----- The records -----

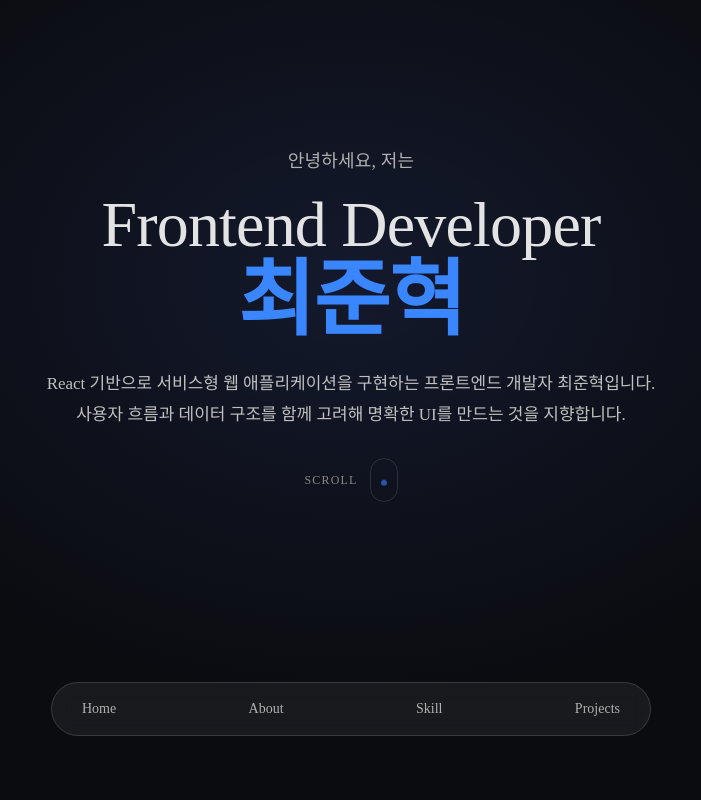
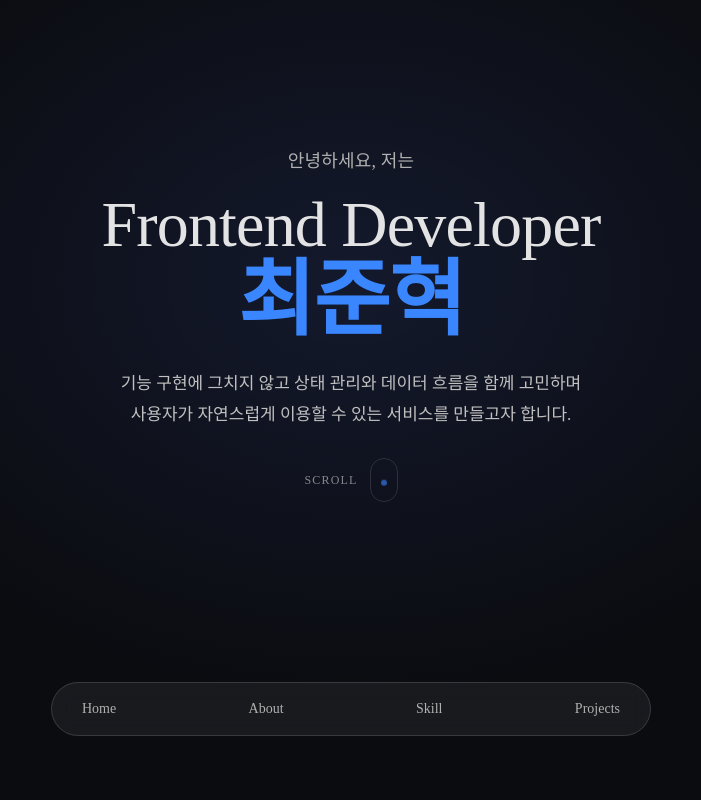
Before and after one commit to junhyuk2000/portfolio, a React (Vite) app: page / in a window 1280 px wide. Shown: the top 800 px of the page, without its empty margins (289-990 px from the left). Built offline with nearby package versions, Linux system fonts and the light colour scheme; a web font is replaced by a local one.

Commit message:
docs: 이력서 및 포트폴리오 소개 문구 개선

```diff
--- a/src/sections/Hero.jsx
+++ b/src/sections/Hero.jsx
@@ -53,11 +53,9 @@ export default function Hero() {
         </h1>
 
         <p className="hero-desc">
-          React 기반으로 서비스형 웹 애플리케이션을 구현하는
-          프론트엔드 개발자 최준혁입니다.
-          <br />
-          사용자 흐름과 데이터 구조를 함께 고려해
-          명확한 UI를 만드는 것을 지향합니다.
+          기능 구현에 그치지 않고 상태 관리와 데이터 흐름을 함께 고민하며
+        <br />
+          사용자가 자연스럽게 이용할 수 있는 서비스를 만들고자 합니다.
         </p>
 
         <div className="hero-scroll" aria-label="Scroll down">
```
Also changed, not shown: 2 other files (tests, documents, lock files or other folders).
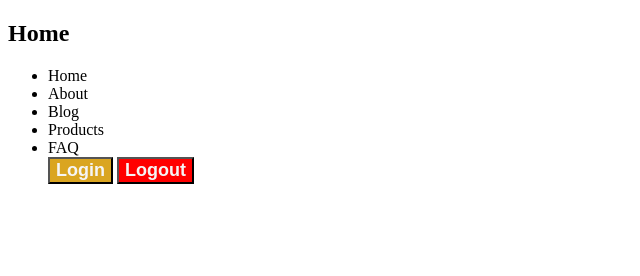
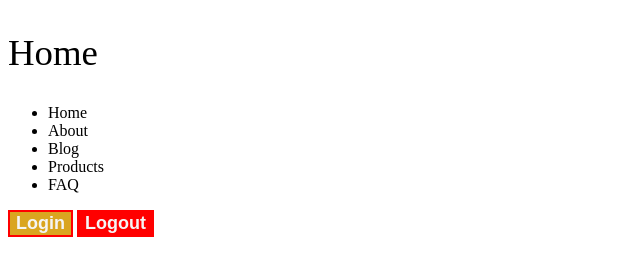
Before and after one commit to alazzm/simple-website, a website: page index.html in a window 1280 px wide. Shown: the whole page, without its empty margins (0-640 px from the left). Drawn offline with Linux system fonts and the light colour scheme.

Commit message:
menambah warna css

```diff
--- a/index.html
+++ b/index.html
@@ -16,10 +16,11 @@
         <li>Blog</li>
         <li>Products</li>
         <li>FAQ</li>
-
+      </ul>
+      <div class="btn-wrapper">
         <button class="login">Login</button>
         <button class="logout">Logout</button>
-      </ul>
+      </div>
     </nav>
   </body>
 </html>
--- a/style.css
+++ b/style.css
@@ -1,3 +1,12 @@
+h1 {
+  font-size: 2.3rem;
+  font-weight: 100;
+}
+
+button {
+  border: 2px solid red;
+}
+
 .login {
   color: whitesmoke;
   font-size: 18px;
```
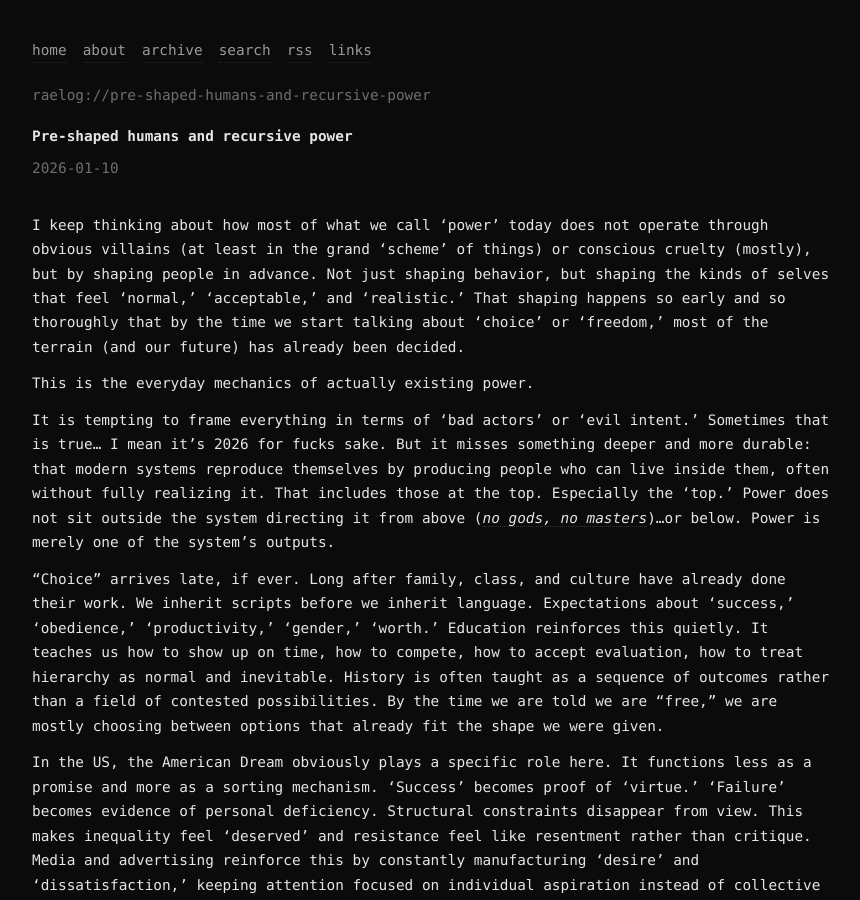
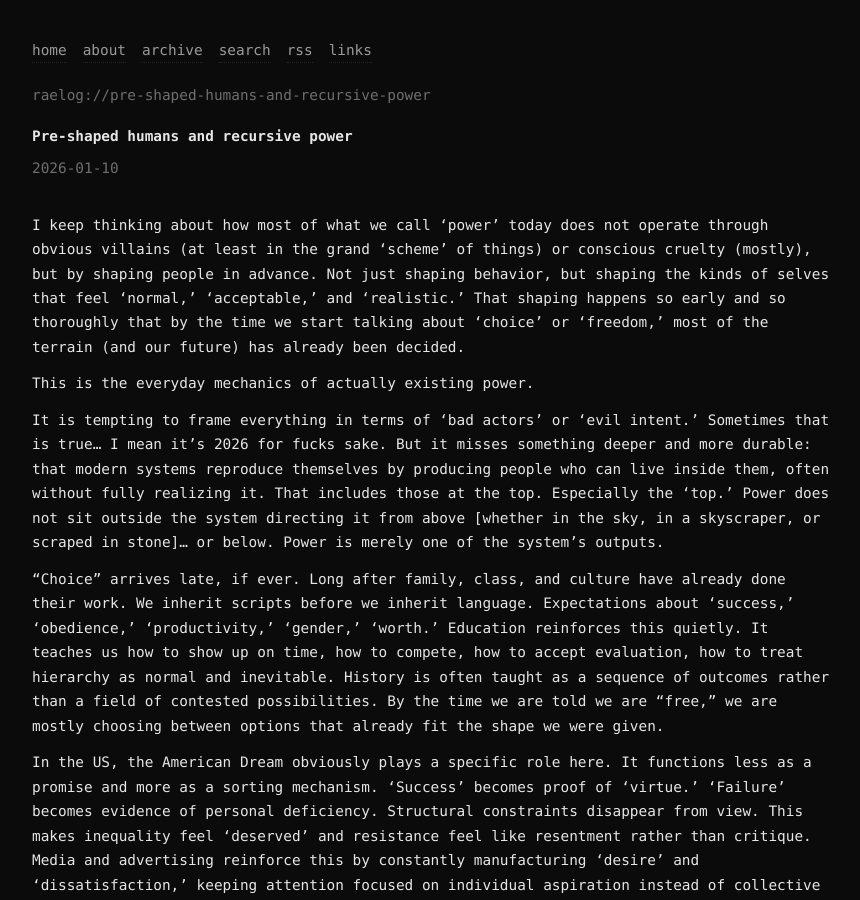
Before and after one commit to raelovejoy/raelog, a Jekyll site: the page built from _posts/2026-01-10-pre-shaped-humans-and-recursive-power.md, in a window 1280 px wide and 900 px high. Shown: the whole window, without its empty margins (208-1068 px from the left). Built offline with Jekyll 4.4.1, drawn with Linux system fonts in a browser that asks for light colours.

Commit message:
Update 2026-01-10-pre-shaped-humans-and-recursive-power.md

```diff
--- a/_posts/2026-01-10-pre-shaped-humans-and-recursive-power.md
+++ b/_posts/2026-01-10-pre-shaped-humans-and-recursive-power.md
@@ -9,7 +9,7 @@ I keep thinking about how most of what we call 'power' today does not operate th
 
 This is the everyday mechanics of actually existing power.
 
-It is tempting to frame everything in terms of 'bad actors' or 'evil intent.' Sometimes that is true... I mean it's 2026 for fucks sake. But it misses something deeper and more durable: that modern systems reproduce themselves by producing people who can live inside them, often without fully realizing it. That includes those at the top. Especially the 'top.' Power does not sit outside the system directing it from above (*[no gods, no masters](https://en.wikipedia.org/wiki/Anarchist_symbolism#No_gods,_no_masters)*)...or below. Power is merely one of the system’s outputs.
+It is tempting to frame everything in terms of 'bad actors' or 'evil intent.' Sometimes that is true... I mean it's 2026 for fucks sake. But it misses something deeper and more durable: that modern systems reproduce themselves by producing people who can live inside them, often without fully realizing it. That includes those at the top. Especially the 'top.' Power does not sit outside the system directing it from above [whether in the sky, in a skyscraper, or scraped in stone]... or below. Power is merely one of the system’s outputs.
 
 "Choice" arrives late, if ever. Long after family, class, and culture have already done their work. We inherit scripts before we inherit language. Expectations about 'success,' 'obedience,' 'productivity,' 'gender,' 'worth.' Education reinforces this quietly. It teaches us how to show up on time, how to compete, how to accept evaluation, how to treat hierarchy as normal and inevitable. History is often taught as a sequence of outcomes rather than a field of contested possibilities. By the time we are told we are "free," we are mostly choosing between options that already fit the shape we were given.
 
```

-----

From the records above, determine how many lines hold "button" and give only that number.

3